  5. How can a company control its holding costs?

    A company can control its holding costs through efficient management of its inventory and the efficiency of its overall logistics ... Read Full Answer >>
  6. What economic factors affect the performance of the consumer packaged goods industry?

    Three of the primary economic factors that influence the performance of companies in the consumer packaged goods (CPGs) industry ... Read Full Answer >>
Related Articles
  1. Entrepreneurship

    Cost-Push Inflation Versus Demand-Pull Inflation

    Gain a deeper understanding of aggregate supply and demand, forces which raise the price of goods and services.
  2. Investing Basics

    The Roles Of Traders And Investors In The Marketplace

    Discover how these two groups work together to keep the market functioning properly.
  3. Economics

    Explaining Economies of Scope

    Economies of scope is a theory that says that an increase in the variety of goods produced results in a decrease in the average cost of production.
  4. Fundamental Analysis

    What is a Representative Sample?

    In statistics, a representative sample accurately represents the make-up of various subgroups in an entire data pool.
  5. Economics

    What is Deadweight Loss?

    Mainly used in economics, deadweight loss can be applied to any deficiency caused by an inefficient allocation of resources.
  6. Economics

    Gaining Market Influence-- The Case of US Shale

    A convergence of sustained bank financing, falling production costs and rising oil prices might position the US shale industry for a greater market role.
  7. Economics

    The Big Chill: What’s Wrong With The U.S. Consumer

    Based on the most recent April data, investors may, once again, be disappointed when the second-quarter gross domestic product (GDP) report comes in.
  8. Economics

    Explaining Tier 1 Capital

    Tier 1 capital refers to the core capital a bank must maintain in relation to its assets.
  9. Personal Finance

    Can Electric Cars Replace Gas Guzzlers?

    High costs and poor battery performance have deterred many from switching to electric cars, which begs the question: can electric cars replace gas guzzlers?
  10. Economics

    Explaining Business Risk

    Business risk is the risk associated with the overall operations of a business entity.

You May Also Like

Hot Definitions
  1. Fracking

    A slang term for hydraulic fracturing. Fracking refers to the procedure of creating fractures in rocks and rock formations ...
  2. Mixed Economic System

    An economic system that features characteristics of both capitalism and socialism.
  3. Net Worth

    The amount by which assets exceed liabilities. Net worth is a concept applicable to individuals and businesses as a key measure ...
  4. Stop-Loss Order

    An order placed with a broker to sell a security when it reaches a certain price.
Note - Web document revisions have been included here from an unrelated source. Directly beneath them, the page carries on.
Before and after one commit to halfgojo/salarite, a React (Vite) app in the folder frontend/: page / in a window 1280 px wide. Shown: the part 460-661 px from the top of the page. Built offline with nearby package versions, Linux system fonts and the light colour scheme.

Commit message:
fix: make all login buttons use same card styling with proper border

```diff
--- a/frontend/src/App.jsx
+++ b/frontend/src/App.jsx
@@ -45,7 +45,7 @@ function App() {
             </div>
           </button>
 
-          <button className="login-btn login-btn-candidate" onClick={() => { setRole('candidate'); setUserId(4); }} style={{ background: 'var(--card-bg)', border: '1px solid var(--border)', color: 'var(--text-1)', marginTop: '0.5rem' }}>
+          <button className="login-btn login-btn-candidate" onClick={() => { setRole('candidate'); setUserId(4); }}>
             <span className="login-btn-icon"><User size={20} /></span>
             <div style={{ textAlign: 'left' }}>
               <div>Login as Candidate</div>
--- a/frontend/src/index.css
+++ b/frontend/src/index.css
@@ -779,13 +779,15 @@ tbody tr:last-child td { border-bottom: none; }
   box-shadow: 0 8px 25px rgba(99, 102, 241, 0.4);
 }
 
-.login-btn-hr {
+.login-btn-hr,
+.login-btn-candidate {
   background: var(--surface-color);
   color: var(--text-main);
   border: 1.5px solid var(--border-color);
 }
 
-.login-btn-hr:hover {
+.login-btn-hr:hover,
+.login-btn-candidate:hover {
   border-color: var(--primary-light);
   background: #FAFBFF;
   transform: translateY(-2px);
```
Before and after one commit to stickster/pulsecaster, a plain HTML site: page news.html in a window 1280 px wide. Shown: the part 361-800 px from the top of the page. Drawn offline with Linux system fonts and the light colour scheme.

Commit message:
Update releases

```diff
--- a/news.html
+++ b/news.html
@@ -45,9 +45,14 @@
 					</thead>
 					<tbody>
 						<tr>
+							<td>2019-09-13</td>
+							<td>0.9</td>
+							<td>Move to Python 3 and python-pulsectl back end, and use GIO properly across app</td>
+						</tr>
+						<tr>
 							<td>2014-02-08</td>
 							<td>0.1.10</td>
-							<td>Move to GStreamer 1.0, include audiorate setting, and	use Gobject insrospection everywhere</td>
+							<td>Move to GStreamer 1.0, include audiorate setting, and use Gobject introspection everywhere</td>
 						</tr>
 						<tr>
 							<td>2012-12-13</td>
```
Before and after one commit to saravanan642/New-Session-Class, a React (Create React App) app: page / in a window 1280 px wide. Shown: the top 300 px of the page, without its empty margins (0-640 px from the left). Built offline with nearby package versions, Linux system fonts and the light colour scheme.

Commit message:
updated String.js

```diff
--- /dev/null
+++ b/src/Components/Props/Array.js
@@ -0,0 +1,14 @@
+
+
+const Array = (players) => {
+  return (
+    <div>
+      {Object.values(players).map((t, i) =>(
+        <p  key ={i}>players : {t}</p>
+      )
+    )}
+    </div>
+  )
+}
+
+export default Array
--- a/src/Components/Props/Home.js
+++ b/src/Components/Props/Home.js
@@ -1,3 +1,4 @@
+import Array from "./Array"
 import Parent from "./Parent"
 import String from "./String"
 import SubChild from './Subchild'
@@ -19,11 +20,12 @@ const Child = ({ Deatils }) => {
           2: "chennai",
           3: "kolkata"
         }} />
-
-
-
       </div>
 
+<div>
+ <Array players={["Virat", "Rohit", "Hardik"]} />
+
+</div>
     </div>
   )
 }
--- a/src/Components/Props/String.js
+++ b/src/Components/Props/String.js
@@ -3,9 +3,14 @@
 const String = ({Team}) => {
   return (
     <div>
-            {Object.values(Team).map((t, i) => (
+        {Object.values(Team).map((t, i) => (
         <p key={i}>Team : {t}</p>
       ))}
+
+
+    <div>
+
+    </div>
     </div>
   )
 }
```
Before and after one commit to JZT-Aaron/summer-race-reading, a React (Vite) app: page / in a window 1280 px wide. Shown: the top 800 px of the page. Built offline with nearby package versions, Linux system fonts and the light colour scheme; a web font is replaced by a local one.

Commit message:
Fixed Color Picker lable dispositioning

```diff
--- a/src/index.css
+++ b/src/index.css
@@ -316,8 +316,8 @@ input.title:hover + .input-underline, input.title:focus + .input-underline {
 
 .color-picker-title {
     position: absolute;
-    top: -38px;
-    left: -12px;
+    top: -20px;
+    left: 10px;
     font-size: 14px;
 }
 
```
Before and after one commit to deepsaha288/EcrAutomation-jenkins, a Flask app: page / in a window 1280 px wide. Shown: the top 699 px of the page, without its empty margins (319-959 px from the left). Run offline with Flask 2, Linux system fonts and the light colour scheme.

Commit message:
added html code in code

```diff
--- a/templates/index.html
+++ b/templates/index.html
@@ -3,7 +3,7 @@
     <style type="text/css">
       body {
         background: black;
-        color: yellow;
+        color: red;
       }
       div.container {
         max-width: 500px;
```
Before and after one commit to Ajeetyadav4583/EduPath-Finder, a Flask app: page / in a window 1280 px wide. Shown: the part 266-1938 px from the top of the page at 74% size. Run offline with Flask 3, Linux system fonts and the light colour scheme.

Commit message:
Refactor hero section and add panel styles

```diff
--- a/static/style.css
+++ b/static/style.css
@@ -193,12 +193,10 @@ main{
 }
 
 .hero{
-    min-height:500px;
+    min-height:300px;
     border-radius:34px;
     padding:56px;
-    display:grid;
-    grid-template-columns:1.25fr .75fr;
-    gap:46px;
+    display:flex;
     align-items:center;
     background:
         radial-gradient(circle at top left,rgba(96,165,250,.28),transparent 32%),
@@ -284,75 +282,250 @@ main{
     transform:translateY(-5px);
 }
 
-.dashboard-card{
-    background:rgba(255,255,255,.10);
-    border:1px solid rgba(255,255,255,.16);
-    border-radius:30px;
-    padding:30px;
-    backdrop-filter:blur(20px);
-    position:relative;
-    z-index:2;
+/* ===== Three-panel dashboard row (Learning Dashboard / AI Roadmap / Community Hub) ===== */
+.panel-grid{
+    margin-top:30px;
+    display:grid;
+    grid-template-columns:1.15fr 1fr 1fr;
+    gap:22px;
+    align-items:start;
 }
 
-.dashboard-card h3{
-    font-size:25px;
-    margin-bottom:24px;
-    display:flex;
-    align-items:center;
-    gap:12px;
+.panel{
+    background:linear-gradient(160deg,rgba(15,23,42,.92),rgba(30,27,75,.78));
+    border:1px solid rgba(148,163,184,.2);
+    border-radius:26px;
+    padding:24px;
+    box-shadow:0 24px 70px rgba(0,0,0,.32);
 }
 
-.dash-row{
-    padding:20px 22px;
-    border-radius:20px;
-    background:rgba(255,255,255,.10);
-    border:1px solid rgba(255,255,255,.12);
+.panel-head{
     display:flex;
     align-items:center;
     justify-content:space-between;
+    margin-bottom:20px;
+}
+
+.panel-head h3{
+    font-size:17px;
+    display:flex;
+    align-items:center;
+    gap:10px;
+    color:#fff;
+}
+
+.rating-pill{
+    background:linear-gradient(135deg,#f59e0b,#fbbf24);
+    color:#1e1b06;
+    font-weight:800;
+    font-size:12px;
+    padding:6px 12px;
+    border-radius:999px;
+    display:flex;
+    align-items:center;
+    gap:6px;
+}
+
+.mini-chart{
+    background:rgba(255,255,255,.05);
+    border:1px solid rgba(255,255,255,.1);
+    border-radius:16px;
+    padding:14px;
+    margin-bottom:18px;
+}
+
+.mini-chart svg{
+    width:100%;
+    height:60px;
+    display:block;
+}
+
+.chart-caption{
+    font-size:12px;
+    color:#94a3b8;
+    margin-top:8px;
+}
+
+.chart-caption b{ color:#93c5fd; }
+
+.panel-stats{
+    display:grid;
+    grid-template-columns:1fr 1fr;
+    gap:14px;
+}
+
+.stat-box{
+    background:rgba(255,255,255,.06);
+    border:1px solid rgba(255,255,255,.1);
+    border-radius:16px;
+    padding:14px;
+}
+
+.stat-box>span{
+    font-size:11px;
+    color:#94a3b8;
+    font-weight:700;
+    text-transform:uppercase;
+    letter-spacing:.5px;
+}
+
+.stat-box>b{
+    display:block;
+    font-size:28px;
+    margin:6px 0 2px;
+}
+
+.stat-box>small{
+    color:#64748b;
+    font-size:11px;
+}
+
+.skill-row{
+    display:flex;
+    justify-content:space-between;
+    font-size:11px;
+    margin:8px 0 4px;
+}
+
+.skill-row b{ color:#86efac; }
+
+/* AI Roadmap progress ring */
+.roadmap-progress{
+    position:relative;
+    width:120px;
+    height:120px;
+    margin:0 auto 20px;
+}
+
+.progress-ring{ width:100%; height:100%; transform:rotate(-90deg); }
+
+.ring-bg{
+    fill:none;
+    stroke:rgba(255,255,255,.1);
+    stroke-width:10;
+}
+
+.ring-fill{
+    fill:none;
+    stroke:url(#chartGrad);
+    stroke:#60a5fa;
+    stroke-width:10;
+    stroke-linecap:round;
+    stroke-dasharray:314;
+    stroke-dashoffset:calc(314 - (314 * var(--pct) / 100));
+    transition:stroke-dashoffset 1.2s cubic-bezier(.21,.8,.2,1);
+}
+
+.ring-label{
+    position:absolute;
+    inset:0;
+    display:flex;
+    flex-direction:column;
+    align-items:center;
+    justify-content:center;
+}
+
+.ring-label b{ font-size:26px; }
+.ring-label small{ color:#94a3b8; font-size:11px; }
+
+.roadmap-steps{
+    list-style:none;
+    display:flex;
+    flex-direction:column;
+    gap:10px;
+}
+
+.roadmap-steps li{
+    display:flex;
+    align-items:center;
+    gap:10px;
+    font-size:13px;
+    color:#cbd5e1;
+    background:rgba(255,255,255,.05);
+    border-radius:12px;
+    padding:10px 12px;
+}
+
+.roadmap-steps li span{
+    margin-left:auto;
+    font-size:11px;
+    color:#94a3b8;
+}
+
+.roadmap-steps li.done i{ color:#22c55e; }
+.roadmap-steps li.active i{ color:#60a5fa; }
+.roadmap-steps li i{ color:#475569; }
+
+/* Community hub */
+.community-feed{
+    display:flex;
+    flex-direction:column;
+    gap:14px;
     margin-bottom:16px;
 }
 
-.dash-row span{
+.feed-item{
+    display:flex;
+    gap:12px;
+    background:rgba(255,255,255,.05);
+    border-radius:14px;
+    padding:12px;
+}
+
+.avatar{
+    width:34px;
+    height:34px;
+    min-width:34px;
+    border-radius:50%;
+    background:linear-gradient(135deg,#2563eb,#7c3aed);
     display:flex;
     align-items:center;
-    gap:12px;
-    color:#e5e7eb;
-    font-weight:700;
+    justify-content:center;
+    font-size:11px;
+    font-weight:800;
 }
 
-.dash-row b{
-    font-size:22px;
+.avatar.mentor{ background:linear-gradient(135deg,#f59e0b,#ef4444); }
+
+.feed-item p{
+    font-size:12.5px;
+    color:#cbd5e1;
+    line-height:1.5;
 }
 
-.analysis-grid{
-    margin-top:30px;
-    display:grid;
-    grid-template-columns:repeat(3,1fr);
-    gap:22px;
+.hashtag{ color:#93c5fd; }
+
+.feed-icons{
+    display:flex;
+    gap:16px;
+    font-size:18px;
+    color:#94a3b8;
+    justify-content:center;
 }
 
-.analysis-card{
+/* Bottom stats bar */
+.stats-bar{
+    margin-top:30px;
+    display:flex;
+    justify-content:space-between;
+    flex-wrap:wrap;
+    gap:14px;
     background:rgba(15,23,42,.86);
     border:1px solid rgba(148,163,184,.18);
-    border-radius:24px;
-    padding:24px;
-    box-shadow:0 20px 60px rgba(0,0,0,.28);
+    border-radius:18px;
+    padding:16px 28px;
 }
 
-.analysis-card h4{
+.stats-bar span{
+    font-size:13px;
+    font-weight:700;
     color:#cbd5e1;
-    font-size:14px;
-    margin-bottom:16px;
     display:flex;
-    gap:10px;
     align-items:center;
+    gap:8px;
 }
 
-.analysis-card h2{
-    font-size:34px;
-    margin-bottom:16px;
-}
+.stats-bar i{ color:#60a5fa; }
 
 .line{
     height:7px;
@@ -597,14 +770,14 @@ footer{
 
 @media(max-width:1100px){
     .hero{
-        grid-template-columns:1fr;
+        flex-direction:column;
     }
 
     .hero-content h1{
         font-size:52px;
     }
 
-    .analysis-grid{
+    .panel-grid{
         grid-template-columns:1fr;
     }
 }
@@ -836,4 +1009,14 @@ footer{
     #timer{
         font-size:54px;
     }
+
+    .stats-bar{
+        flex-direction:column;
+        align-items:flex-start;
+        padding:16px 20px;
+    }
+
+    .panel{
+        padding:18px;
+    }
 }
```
A stop-loss order is designed to limit ...
  5. Covered Call

    An options strategy whereby an investor holds a long position in an asset and writes (sells) call options on that same asset ...
  6. Butterfly Spread

    A neutral option strategy combining bull and bear spreads. Butterfly spreads use four option contracts with the same expiration ...
Trading Center